++++ Provided data

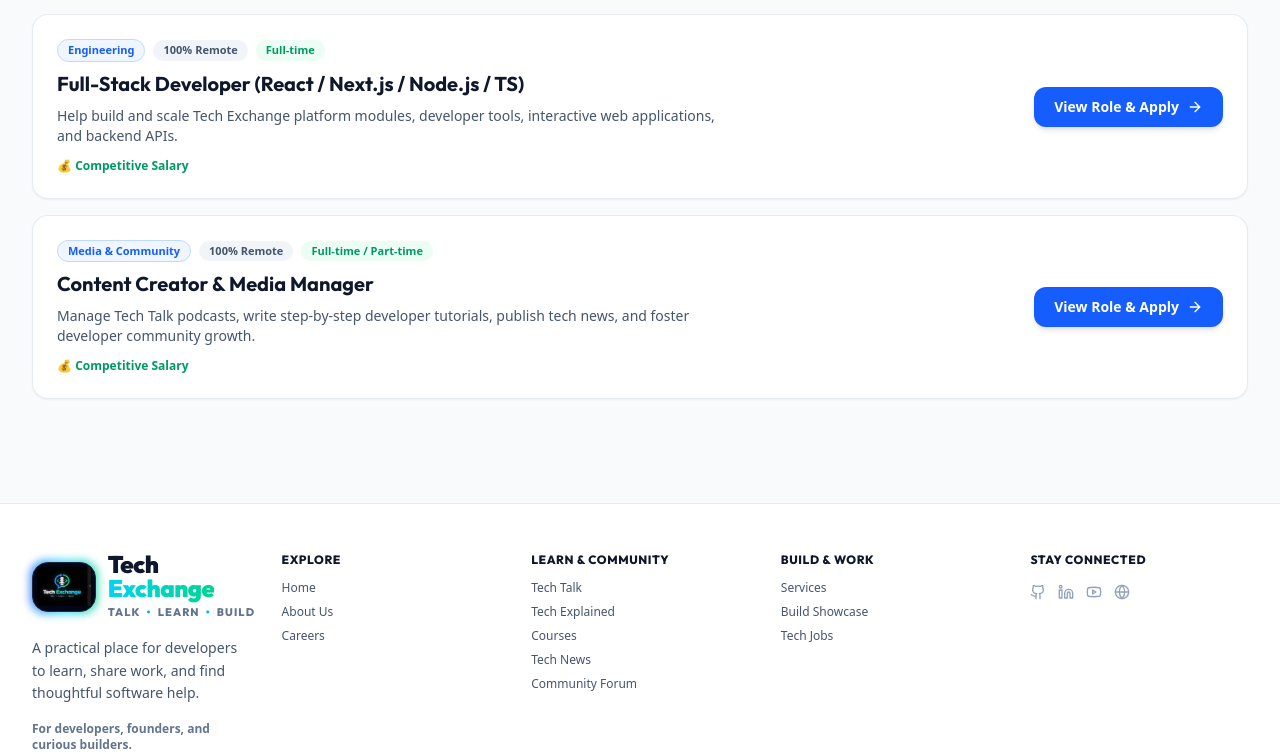
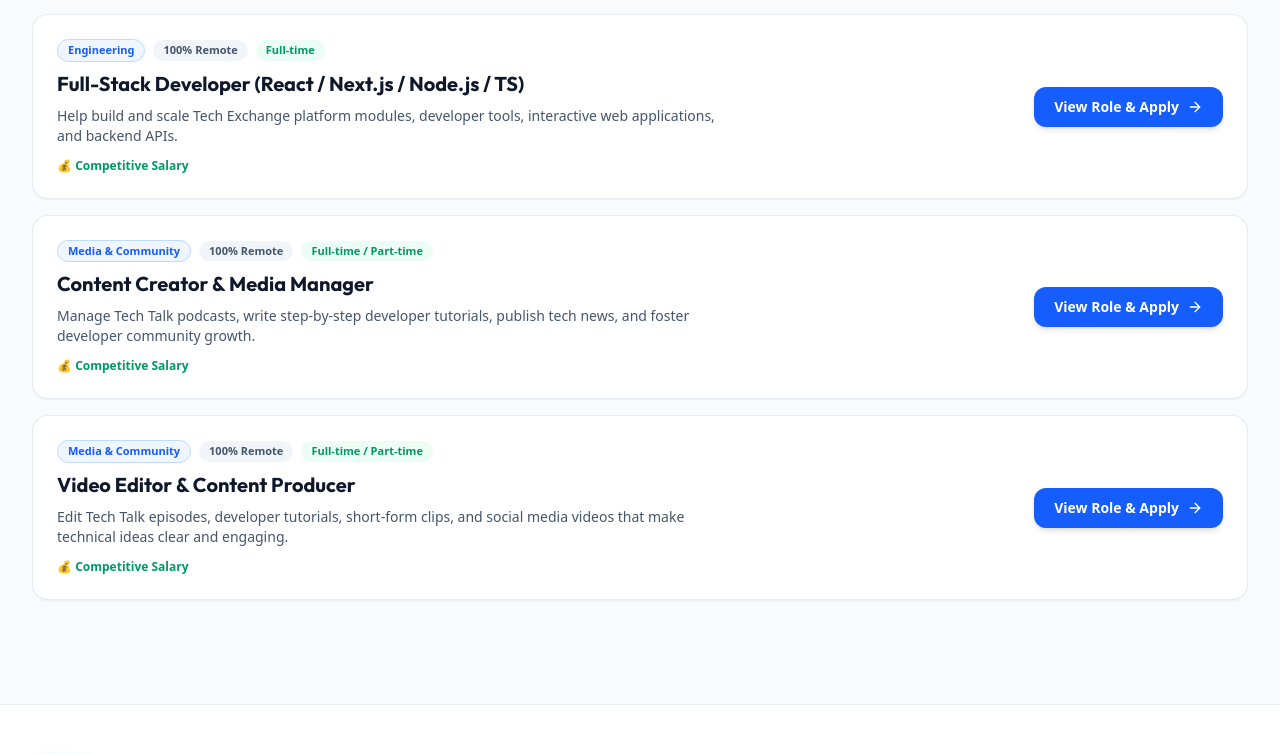
Before and after one commit to dineshgajurel/tech-exchange, a React (Vite) app: page /about in a window 1280 px wide. Shown: the part 1821-2575 px from the top of the page. Built offline with nearby package versions, Linux system fonts and the light colour scheme.

Commit message:
updte jobs

```diff
--- a/src/components/AboutSection.tsx
+++ b/src/components/AboutSection.tsx
@@ -44,6 +44,7 @@
     salary: 'Competitive Salary',
     description: 'Help build and scale Tech Exchange platform modules, developer tools, interactive web applications, and backend APIs.',
     requirements: [
+      '3+ years of professional experience building production web applications',
       'Strong hands-on experience building production web applications with React, Next.js, and TypeScript',
       'Understand Next.js routing, server-side rendering, data fetching, and performance fundamentals',
       'Build and integrate reliable Node.js REST or GraphQL APIs with clear validation and error handling',
@@ -60,10 +61,27 @@
     salary: 'Competitive Salary',
     description: 'Manage Tech Talk podcasts, write step-by-step developer tutorials, publish tech news, and foster developer community growth.',
     requirements: [
+      '2+ years of experience in technical content, media production, or developer community work',
       'Explain software concepts accurately through tutorials, articles, interviews, or short-form media',
       'Plan and produce developer-focused content from research through publication',
       'Use basic audio, video, and editing workflows to create polished episodes and clips',
       'Engage respectfully with technical communities and turn audience feedback into better content'
+    ]
+  },
+  {
+    id: 'te-role-3',
+    title: 'Video Editor & Content Producer',
+    department: 'Media & Community',
+    location: '100% Remote',
+    type: 'Full-time / Part-time',
+    salary: 'Competitive Salary',
+    description: 'Edit Tech Talk episodes, developer tutorials, short-form clips, and social media videos that make technical ideas clear and engaging.',
+    requirements: [
+      '2+ years of professional video editing or content production experience',
+      'Experience editing video for podcasts, tutorials, interviews, or social media',
+      'Comfortable with tools such as Adobe Premiere Pro, DaVinci Resolve, Final Cut Pro, or similar',
+      'Strong sense of pacing, audio quality, captions, visual storytelling, and platform formats',
+      'Organize raw footage, project files, thumbnails, and exports reliably in a remote workflow'
     ]
   }
 ];
--- a/src/data/initialData.ts
+++ b/src/data/initialData.ts
@@ -561,6 +561,7 @@
     salaryRange: 'Competitive Salary',
     description: 'We are looking for a Full-Stack Developer to build platform features, interactive web applications, developer utilities, and reliable backend services.',
     requirements: [
+      '3+ years of professional full-stack development experience.',
       'Strong proficiency in React, Next.js, TypeScript, and Node.js backend development.',
       'Experience with relational or NoSQL database design (PostgreSQL, MongoDB, Redis).',
       'Knowledge of responsive UI layouts, CSS, and modern API architecture (REST/GraphQL).',
@@ -583,6 +584,7 @@
     salaryRange: 'Competitive Salary',
     description: 'Lead content production for Tech Talk podcasts, write step-by-step developer tutorials, curate tech news updates, and foster developer community growth.',
     requirements: [
+      '2+ years of experience in technical content, media production, or developer community management.',
       'Experience in technical writing, podcast hosting/editing, or developer community management.',
       'Strong written and verbal communication skills with a focus on software engineering topics.',
       'Ability to independently plan content schedules, interview tech leaders, and publish developer guides.'
```
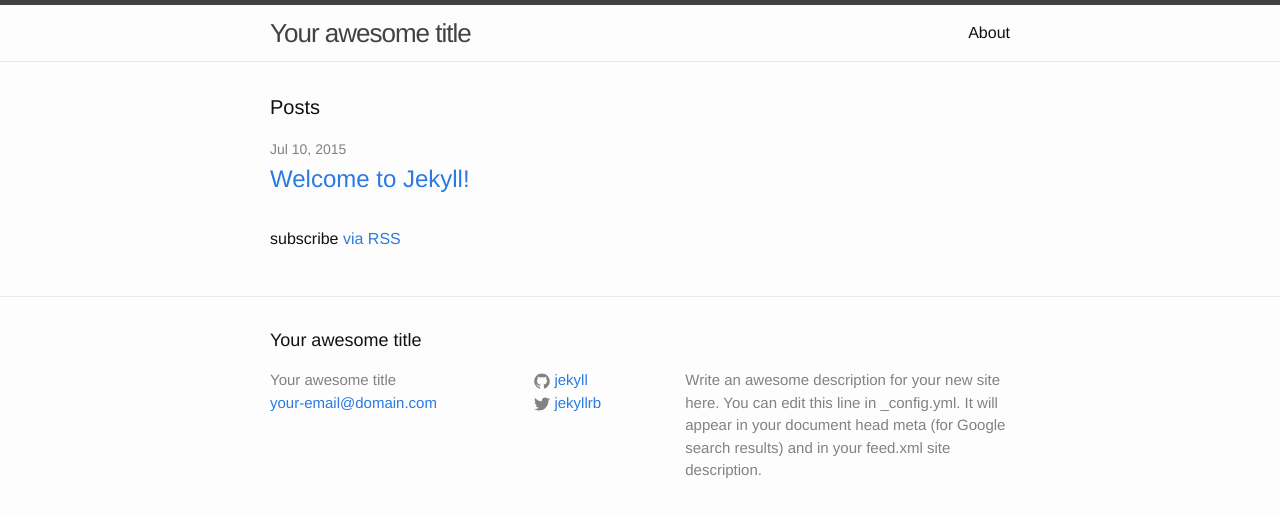
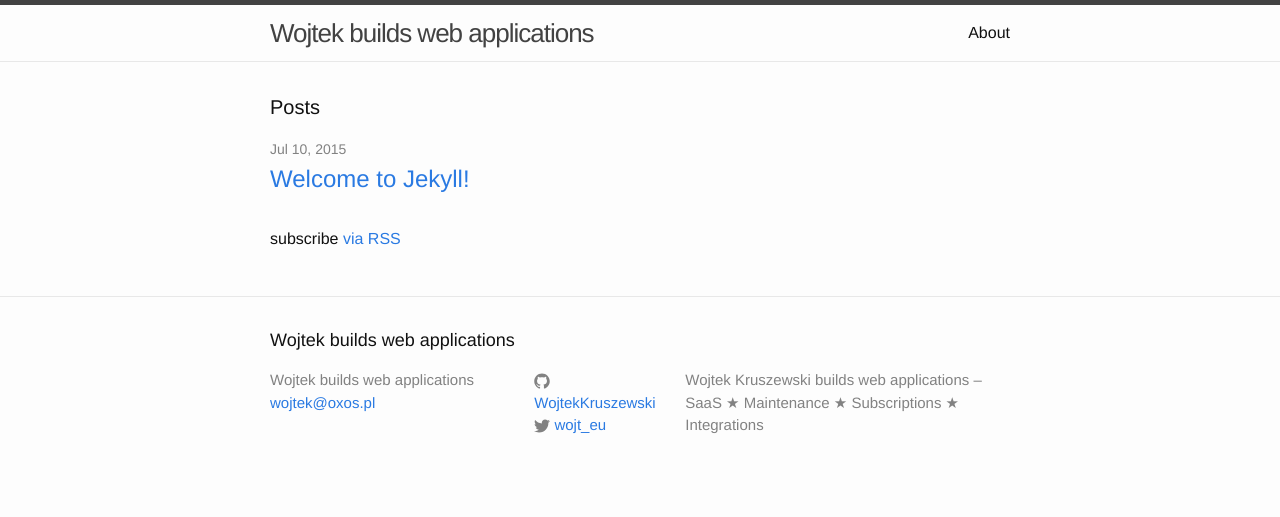
Before and after one commit to WojtekKruszewski/WojtekKruszewski.github.io, a Jekyll site: the page built from index.html, in a window 1280 px wide. Shown: the top 517 px of the page. Built offline with Jekyll 4.4.1, drawn with Linux system fonts in a browser that asks for light colours.

Commit message:
Fill site config

```diff
--- a/_config.yml
+++ b/_config.yml
@@ -1,14 +1,11 @@
-# Site settings
-title: Your awesome title
-email: your-email@domain.com
-description: > # this means to ignore newlines until "baseurl:"
-  Write an awesome description for your new site here. You can edit this
-  line in _config.yml. It will appear in your document head meta (for
-  Google search results) and in your feed.xml site description.
+title: Wojtek builds web applications
+email: wojtek@oxos.pl
+description: >
+  Wojtek Kruszewski builds web applications – SaaS ★ Maintenance ★ Subscriptions ★ Integrations
 baseurl: "" # the subpath of your site, e.g. /blog/
-url: "http://yourdomain.com" # the base hostname & protocol for your site
-twitter_username: jekyllrb
-github_username:  jekyll
+url: "http://www.kruszewski.com"
+twitter_username: wojt_eu
+github_username:  WojtekKruszewski
 
 # Build settings
 markdown: kramdown
```
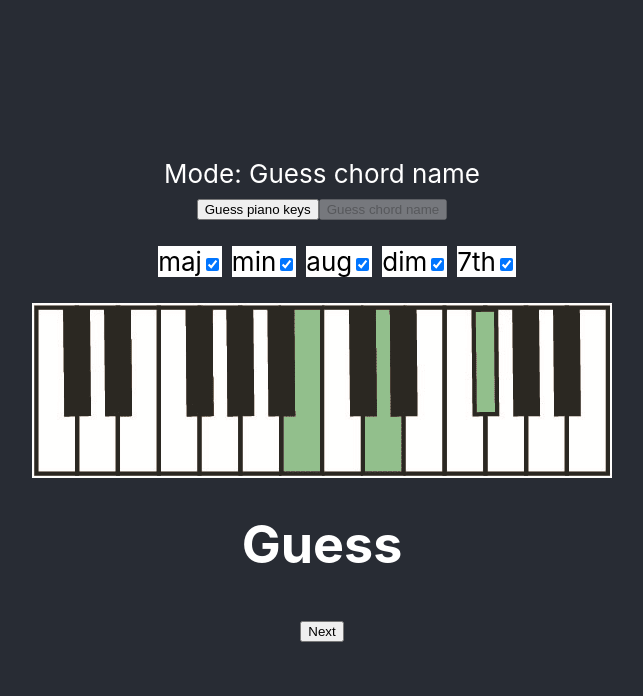
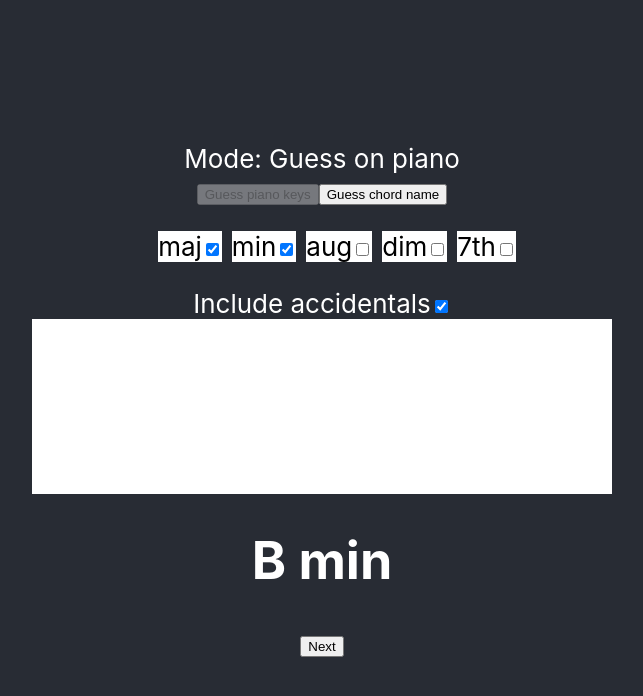
Before and after one commit to maxf/chordflash, a React (Create React App) app: page / in a window 1280 px wide. Shown: the top 696 px of the page, without its empty margins (318-961 px from the left). Built offline with nearby package versions, Linux system fonts and the light colour scheme.

Commit message:
Let user exclude accidentals

```diff
--- a/src/App.js
+++ b/src/App.js
@@ -7,6 +7,7 @@ const Modes = Object.freeze({
   GuessOnPiano: Symbol("Guess on piano"),
   GuessChordName: Symbol("Guess chord")
 });
+
 
 function App() {
   return (
@@ -20,14 +21,17 @@ function App() {
 
 
 function Card() {
-  const [ mode, setMode ] = useState(Modes.GuessChordName);
+  const [ mode, setMode ] = useState(Modes.GuessOnPiano);
   const [ showingChordName, setShowingChordName ] = useState(false);
   const [ showingChordPicture, setShowingChordPicture ] = useState(false);
   const [ chord, setChord ] = useState(randomChordName());
-  const [ selected, setSelected ] = useState(modifiers.map(modifier => true));
+  const [ selectedMode, setSelectedMode ] = useState(
+    [ true, true, false, false, false ] // start with only major and minor
+  );
+  const [ includeAccidentals, setIncludeAccidentals ] = useState(true);
 
   function toggleModifier(event, idx) {
-    setSelected(s => s.map((e, i) => i===idx ? !s[i] : s[i] ));
+    setSelectedMode(s => s.map((e, i) => i===idx ? !s[i] : s[i] ));
   }
 
   const toggleChordName = function() {
@@ -38,10 +42,18 @@ function Card() {
     setShowingChordPicture(!showingChordPicture);
   }
 
+  const toggleAccidentals = function() {
+    setIncludeAccidentals(!includeAccidentals);
+  }
+
   const chordPos = chordPosition(chord);
 
   const nextChord = function() {
-    setChord(randomChordName(selected));
+    if (!showingChordName || !showingChordPicture) {
+      setShowingChordName(true);
+      setShowingChordPicture(true);
+    } else {
+      setChord(randomChordName(selectedMode));
       switch (mode) {
         case Modes.GuessChordName:
         setShowingChordName(false);
@@ -58,6 +70,8 @@ function Card() {
         setShowingChordPicture(false);
       }
     }
+  };
+
 
   const pianoStyle = function() {
     if (mode === Modes.GuessChordName || showingChordPicture) {
@@ -79,9 +93,9 @@ function Card() {
     switch(mode) {
     case Modes.GuessChordName:
       return (
-        <h1 onClick={toggleChordName}>
-          {showingChordName ? `${chord.note} ${chord.modifier}` : "Guess"}
-        </h1>
+        <h2 onClick={toggleChordName}>
+          {showingChordName ? `${chord.note} ${chord.modifier}` : "Chord name?"}
+        </h2>
       );
     case Modes.GuessOnPiano:
       return (
@@ -146,10 +160,17 @@ function Card() {
               <input
                   type="checkbox"
                   onChange={(event) => toggleModifier(event, idx)}
-                  checked={selected[idx]}/>
+                  checked={selectedMode[idx]}/>
             </li>
           )}
         </ul>
+      </div>
+      <div className="AccidentalsSelector">
+        Include accidentals
+        <input
+            type="checkbox"
+            onChange={toggleAccidentals}
+            checked={includeAccidentals}/>
       </div>
       {pianoPicture()}
       {chordTitle()}
--- a/src/chords.js
+++ b/src/chords.js
@@ -10,7 +10,7 @@ const notes = [
 
 const modifiers = ["maj", "min", "aug", "dim", "7th"];
 
-const randomChordName = function(modifiersMask) {
+const randomChordName = function(modifiersMask, includeAccidentals) {
 
   // if no mask was passed, set mask to allow all modifiers
   if (!modifiersMask) {
@@ -23,11 +23,15 @@ const randomChordName = function(modifiersMask) {
     if (modifiersMask[index]) allowedModifiers.push(modifier);
   });
 
-  const randomNoteIndex = Math.floor(Math.random() * notes.length);
+  const allowedNotes = (!includeAccidentals) ?
+    [ "C", "D", "E", "F", "G", "A", "B" ] : notes;
+
+
+  const randomNoteIndex = Math.floor(Math.random() * allowedNotes.length);
   const randomModifierIndex = Math.floor(Math.random() * allowedModifiers.length);
 
   return {
-    note: notes[randomNoteIndex],
+    note: allowedNotes[randomNoteIndex],
     modifier: allowedModifiers[randomModifierIndex]
   }
 };
```
Lines whose indentation alone changed are shown as unchanged.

++++++++

• **Problem details**:
Lines above with the string "randomChordName" need to be found and copied.

• **Answer to the problem**:
   const [ chord, setChord ] = useState(randomChordName());
-    setChord(randomChordName(selected));
+      setChord(randomChordName(selectedMode));
-const randomChordName = function(modifiersMask) {
+const randomChordName = function(modifiersMask, includeAccidentals) {
@@ -23,11 +23,15 @@ const randomChordName = function(modifiersMask) {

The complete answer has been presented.